*** Opening Records shown ***
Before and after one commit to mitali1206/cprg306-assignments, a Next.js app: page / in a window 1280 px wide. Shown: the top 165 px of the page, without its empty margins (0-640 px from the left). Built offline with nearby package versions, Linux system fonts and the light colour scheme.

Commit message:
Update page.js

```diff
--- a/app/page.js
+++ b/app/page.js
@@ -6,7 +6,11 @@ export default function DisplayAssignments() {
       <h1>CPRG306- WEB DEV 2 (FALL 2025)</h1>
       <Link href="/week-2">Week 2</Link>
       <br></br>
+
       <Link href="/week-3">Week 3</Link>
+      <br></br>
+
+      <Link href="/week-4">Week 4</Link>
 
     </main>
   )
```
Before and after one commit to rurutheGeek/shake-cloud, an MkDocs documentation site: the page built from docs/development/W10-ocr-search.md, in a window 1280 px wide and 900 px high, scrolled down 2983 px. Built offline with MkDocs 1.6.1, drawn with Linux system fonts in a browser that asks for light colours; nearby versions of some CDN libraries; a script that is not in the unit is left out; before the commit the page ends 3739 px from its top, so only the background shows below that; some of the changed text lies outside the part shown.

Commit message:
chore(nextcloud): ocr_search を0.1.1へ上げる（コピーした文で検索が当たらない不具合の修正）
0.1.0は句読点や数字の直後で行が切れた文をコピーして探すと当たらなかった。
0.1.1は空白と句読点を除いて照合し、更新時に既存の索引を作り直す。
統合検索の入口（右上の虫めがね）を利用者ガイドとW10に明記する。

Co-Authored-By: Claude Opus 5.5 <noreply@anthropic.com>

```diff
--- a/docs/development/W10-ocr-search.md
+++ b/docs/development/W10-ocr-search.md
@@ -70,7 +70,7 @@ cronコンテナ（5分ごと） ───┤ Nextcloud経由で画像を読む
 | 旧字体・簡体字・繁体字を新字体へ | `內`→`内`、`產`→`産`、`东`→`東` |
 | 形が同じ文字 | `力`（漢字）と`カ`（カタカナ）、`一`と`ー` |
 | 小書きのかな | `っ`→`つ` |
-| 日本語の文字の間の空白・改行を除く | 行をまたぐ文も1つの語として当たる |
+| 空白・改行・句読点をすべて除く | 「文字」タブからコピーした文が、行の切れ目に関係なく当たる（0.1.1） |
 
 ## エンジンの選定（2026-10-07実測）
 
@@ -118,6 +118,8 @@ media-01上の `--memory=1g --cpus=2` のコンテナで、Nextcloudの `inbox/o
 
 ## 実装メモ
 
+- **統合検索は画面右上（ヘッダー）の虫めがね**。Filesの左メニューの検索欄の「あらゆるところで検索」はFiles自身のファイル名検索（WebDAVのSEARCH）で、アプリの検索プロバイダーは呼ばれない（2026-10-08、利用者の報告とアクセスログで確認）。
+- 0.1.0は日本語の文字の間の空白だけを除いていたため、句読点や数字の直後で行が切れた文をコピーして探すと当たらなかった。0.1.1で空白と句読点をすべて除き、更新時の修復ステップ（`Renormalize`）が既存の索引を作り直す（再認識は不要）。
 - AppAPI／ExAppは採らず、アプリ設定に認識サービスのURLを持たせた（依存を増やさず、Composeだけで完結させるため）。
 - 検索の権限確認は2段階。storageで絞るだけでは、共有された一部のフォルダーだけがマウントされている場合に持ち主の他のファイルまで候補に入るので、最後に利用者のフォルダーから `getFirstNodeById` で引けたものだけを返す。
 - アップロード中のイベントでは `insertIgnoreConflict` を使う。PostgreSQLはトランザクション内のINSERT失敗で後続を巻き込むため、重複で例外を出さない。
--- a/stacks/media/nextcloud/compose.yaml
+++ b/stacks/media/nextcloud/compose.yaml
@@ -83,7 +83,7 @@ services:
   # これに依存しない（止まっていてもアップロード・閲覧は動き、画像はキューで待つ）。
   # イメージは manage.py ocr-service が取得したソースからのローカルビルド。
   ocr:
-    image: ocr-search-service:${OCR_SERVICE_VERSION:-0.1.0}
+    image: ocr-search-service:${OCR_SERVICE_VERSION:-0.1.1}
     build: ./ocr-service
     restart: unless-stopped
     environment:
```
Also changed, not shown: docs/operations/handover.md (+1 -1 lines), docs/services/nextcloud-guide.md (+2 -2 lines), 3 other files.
*** Closing Records shown ***
*** Opening Records shown ***
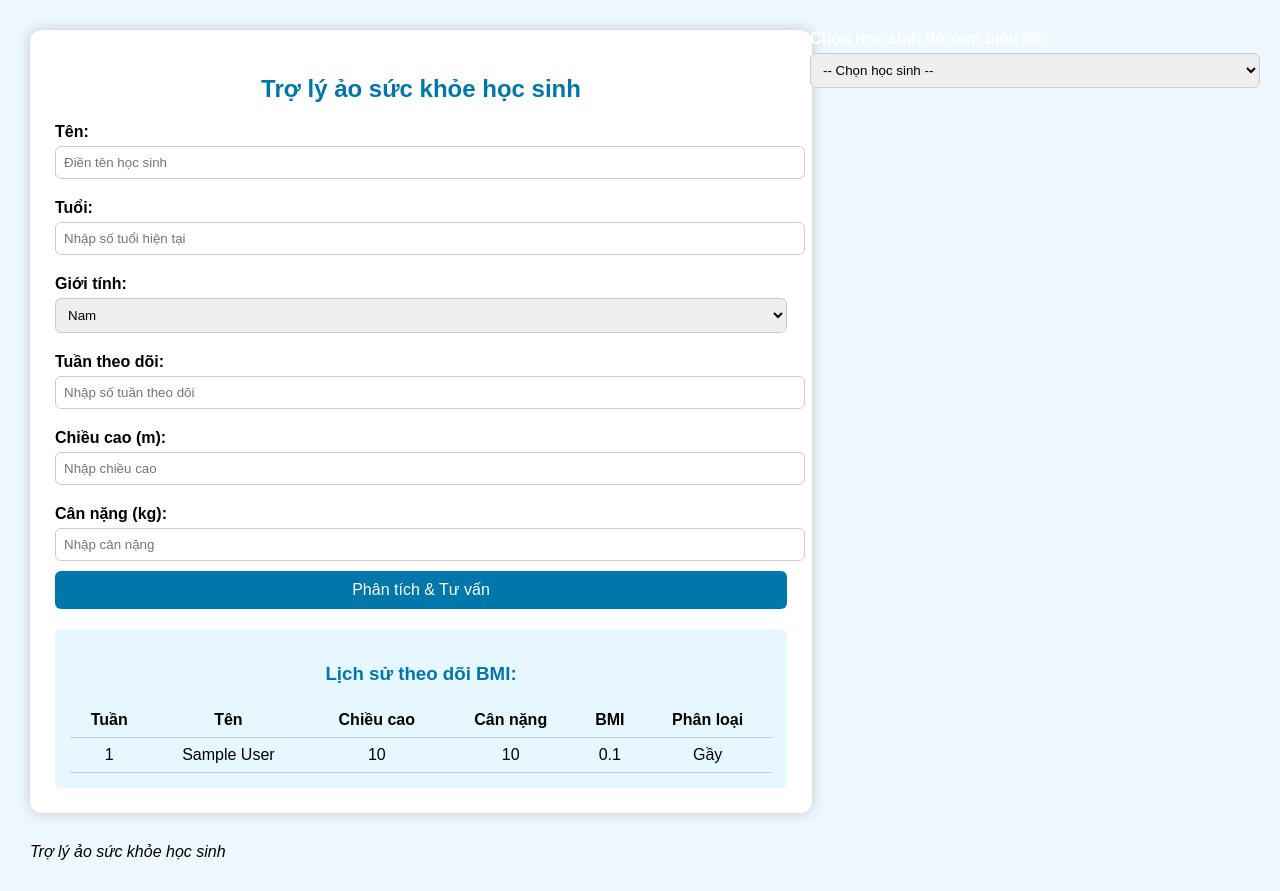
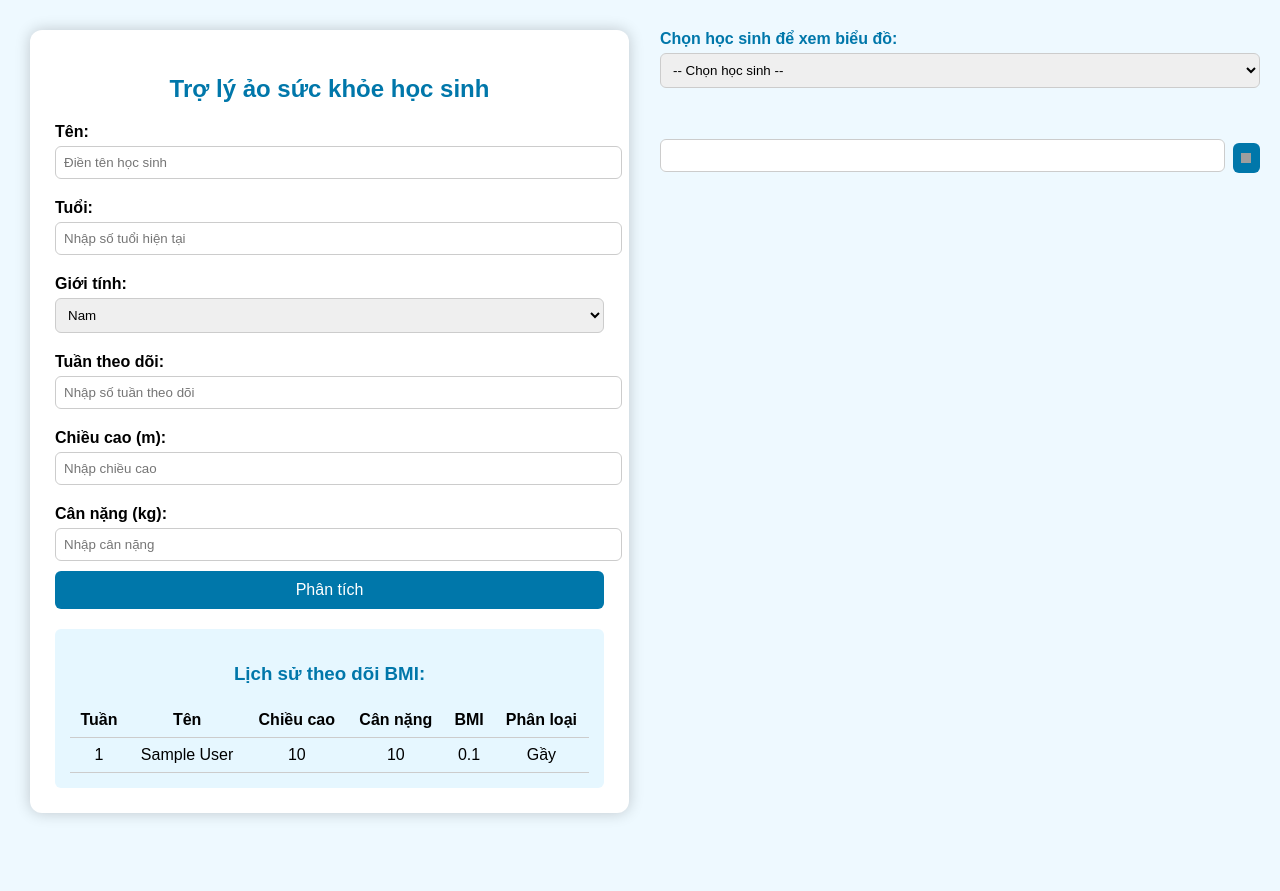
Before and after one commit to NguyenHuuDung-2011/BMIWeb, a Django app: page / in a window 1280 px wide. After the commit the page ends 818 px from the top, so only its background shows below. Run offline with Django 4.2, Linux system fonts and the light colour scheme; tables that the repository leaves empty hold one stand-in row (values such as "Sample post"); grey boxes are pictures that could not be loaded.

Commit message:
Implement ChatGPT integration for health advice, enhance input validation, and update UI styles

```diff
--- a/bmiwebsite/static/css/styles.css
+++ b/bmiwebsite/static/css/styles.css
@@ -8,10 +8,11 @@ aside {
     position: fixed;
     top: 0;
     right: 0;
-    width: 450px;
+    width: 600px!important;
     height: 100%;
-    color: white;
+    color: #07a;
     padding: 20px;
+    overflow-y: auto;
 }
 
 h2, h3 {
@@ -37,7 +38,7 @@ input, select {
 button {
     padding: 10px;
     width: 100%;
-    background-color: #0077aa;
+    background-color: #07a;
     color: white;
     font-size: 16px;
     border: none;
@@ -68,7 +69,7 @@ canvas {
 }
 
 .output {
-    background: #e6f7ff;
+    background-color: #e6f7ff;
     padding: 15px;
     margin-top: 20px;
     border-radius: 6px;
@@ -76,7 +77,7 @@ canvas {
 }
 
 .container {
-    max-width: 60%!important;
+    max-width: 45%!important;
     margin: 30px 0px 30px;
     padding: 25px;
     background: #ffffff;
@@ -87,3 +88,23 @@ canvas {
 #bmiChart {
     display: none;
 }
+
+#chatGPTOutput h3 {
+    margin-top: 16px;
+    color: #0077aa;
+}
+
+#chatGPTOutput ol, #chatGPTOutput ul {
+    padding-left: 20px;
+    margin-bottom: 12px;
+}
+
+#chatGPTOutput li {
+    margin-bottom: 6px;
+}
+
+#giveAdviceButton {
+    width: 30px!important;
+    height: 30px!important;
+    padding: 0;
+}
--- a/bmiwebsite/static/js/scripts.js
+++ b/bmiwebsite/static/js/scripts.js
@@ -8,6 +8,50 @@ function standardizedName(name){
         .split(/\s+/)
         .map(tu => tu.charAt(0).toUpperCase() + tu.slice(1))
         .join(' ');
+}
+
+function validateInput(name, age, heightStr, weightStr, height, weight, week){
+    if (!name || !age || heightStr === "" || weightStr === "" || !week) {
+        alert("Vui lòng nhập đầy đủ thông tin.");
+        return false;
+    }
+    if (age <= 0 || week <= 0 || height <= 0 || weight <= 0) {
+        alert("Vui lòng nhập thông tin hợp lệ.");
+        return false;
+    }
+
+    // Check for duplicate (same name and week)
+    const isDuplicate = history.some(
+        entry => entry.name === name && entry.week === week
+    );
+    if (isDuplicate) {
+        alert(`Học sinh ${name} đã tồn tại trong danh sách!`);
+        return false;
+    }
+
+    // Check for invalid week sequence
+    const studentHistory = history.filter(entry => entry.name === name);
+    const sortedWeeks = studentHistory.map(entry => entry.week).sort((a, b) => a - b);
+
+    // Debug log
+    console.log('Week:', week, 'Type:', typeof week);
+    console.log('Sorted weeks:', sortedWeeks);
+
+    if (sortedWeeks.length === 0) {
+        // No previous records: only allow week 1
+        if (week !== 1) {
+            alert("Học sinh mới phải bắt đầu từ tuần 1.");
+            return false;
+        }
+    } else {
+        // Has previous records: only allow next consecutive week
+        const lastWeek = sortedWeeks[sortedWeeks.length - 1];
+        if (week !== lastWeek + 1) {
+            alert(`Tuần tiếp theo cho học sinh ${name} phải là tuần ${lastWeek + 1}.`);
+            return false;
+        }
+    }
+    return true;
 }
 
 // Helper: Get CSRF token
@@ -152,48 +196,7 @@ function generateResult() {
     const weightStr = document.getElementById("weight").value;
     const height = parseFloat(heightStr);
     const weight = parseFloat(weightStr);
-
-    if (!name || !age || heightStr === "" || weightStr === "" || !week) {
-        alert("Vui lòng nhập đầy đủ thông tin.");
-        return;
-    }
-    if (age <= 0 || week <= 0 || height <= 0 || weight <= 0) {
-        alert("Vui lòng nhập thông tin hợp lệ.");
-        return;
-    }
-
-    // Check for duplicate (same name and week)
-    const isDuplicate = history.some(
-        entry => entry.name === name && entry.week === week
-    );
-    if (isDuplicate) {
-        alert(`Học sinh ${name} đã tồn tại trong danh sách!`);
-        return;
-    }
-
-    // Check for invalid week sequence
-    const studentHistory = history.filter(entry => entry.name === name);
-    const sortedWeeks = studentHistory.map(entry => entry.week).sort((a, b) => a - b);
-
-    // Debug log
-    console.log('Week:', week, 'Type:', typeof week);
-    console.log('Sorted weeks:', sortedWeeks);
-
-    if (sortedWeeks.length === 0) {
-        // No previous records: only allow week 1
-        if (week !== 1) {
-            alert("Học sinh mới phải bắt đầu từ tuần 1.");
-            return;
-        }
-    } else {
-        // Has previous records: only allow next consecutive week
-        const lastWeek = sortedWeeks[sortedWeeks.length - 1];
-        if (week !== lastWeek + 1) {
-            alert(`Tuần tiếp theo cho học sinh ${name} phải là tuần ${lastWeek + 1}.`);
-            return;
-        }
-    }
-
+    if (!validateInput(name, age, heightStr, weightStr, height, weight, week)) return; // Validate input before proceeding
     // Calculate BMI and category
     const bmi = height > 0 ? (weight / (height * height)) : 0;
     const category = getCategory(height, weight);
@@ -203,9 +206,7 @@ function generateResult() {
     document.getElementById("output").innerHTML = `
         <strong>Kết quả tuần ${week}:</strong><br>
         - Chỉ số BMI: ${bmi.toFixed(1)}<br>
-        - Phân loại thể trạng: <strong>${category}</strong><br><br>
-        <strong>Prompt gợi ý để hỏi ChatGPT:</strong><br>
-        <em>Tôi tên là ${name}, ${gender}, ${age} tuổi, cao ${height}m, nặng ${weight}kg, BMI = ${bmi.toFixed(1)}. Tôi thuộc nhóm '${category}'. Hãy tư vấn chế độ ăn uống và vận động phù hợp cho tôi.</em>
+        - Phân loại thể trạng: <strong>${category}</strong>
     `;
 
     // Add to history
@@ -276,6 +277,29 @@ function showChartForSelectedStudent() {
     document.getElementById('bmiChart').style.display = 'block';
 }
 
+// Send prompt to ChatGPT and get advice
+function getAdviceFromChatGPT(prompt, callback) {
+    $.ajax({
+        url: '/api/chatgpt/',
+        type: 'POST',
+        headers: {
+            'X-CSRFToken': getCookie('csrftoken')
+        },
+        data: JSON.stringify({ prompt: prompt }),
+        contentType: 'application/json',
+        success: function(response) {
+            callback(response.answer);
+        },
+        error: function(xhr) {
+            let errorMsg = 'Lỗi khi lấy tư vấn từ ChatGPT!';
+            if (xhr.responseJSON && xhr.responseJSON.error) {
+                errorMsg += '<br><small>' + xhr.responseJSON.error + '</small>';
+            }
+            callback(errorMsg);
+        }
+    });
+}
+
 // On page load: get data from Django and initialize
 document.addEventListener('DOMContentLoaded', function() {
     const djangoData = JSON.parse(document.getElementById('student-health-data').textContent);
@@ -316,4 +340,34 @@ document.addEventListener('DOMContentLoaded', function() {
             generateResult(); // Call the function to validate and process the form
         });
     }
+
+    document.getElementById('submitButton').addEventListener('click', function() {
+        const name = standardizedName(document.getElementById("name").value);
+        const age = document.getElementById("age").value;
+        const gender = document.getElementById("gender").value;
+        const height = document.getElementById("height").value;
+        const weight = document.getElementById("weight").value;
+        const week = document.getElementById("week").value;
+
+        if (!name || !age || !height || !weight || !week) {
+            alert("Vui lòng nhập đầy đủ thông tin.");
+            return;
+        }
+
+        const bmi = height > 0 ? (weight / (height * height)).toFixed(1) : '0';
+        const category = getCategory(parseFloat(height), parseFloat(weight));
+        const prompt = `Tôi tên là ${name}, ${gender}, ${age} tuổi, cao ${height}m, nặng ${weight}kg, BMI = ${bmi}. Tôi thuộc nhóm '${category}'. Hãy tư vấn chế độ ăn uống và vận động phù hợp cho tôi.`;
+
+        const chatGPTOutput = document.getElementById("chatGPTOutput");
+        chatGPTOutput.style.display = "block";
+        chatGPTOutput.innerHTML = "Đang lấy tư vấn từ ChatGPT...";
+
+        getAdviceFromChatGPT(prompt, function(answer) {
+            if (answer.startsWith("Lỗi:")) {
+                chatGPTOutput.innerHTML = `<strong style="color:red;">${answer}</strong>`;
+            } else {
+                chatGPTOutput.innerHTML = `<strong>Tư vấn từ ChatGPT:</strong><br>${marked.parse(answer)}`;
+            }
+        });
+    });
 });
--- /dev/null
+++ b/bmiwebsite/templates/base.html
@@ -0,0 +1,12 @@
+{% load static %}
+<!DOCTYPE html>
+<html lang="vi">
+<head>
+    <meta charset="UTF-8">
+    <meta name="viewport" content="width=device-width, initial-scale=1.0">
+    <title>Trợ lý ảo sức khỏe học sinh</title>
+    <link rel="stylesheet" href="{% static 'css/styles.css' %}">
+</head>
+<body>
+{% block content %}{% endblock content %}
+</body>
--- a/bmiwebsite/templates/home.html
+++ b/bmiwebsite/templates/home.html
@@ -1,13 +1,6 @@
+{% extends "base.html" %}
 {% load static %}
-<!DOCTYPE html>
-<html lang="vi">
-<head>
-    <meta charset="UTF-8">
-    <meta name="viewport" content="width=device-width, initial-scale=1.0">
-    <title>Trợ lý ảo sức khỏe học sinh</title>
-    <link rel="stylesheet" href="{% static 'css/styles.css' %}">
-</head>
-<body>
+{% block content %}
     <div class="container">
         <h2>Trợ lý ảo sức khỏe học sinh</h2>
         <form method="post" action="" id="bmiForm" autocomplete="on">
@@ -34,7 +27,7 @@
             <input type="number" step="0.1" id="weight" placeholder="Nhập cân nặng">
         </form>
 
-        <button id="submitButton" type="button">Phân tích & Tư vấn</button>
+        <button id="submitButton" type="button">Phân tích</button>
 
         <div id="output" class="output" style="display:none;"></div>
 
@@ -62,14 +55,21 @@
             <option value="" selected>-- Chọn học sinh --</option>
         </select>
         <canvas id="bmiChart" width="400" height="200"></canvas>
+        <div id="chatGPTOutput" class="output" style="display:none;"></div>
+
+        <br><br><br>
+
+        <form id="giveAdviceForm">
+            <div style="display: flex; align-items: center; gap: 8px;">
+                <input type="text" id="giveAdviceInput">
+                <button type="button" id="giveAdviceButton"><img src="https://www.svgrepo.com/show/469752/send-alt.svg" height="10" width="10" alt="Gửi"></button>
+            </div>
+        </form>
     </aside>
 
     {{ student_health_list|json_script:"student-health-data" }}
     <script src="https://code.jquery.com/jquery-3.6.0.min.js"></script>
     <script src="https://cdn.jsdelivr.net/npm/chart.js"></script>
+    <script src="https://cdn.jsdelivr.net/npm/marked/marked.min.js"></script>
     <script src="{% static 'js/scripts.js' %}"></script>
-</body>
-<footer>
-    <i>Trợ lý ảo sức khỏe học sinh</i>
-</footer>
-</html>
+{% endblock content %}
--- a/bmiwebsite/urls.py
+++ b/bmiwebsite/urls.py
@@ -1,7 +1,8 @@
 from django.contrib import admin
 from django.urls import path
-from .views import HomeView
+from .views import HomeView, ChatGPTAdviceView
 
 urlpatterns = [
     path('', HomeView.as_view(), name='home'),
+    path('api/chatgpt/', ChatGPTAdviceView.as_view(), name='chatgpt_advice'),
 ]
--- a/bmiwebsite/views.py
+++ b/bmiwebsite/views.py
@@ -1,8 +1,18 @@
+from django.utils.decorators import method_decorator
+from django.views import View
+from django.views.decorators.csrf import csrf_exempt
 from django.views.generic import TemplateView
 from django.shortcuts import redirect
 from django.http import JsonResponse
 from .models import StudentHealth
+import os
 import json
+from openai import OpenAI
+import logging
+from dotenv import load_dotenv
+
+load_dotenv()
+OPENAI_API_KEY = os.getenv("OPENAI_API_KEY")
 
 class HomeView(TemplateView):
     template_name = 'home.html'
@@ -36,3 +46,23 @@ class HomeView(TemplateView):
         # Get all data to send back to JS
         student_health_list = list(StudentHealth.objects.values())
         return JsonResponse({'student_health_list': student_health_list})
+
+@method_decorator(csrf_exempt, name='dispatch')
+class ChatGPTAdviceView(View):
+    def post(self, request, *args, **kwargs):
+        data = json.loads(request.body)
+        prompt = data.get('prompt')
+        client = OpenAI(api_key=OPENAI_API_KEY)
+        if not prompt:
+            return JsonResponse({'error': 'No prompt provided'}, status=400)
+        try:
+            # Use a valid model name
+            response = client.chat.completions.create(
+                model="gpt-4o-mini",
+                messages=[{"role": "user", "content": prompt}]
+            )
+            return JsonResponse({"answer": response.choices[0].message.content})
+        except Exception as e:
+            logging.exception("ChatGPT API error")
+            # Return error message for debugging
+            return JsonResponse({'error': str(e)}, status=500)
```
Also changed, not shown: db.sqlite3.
*** Closing Records shown ***
• [Exercise prompt]: Lines in the listing that include the word "color": how many are there? Give the number alone.

• [Task output]: 8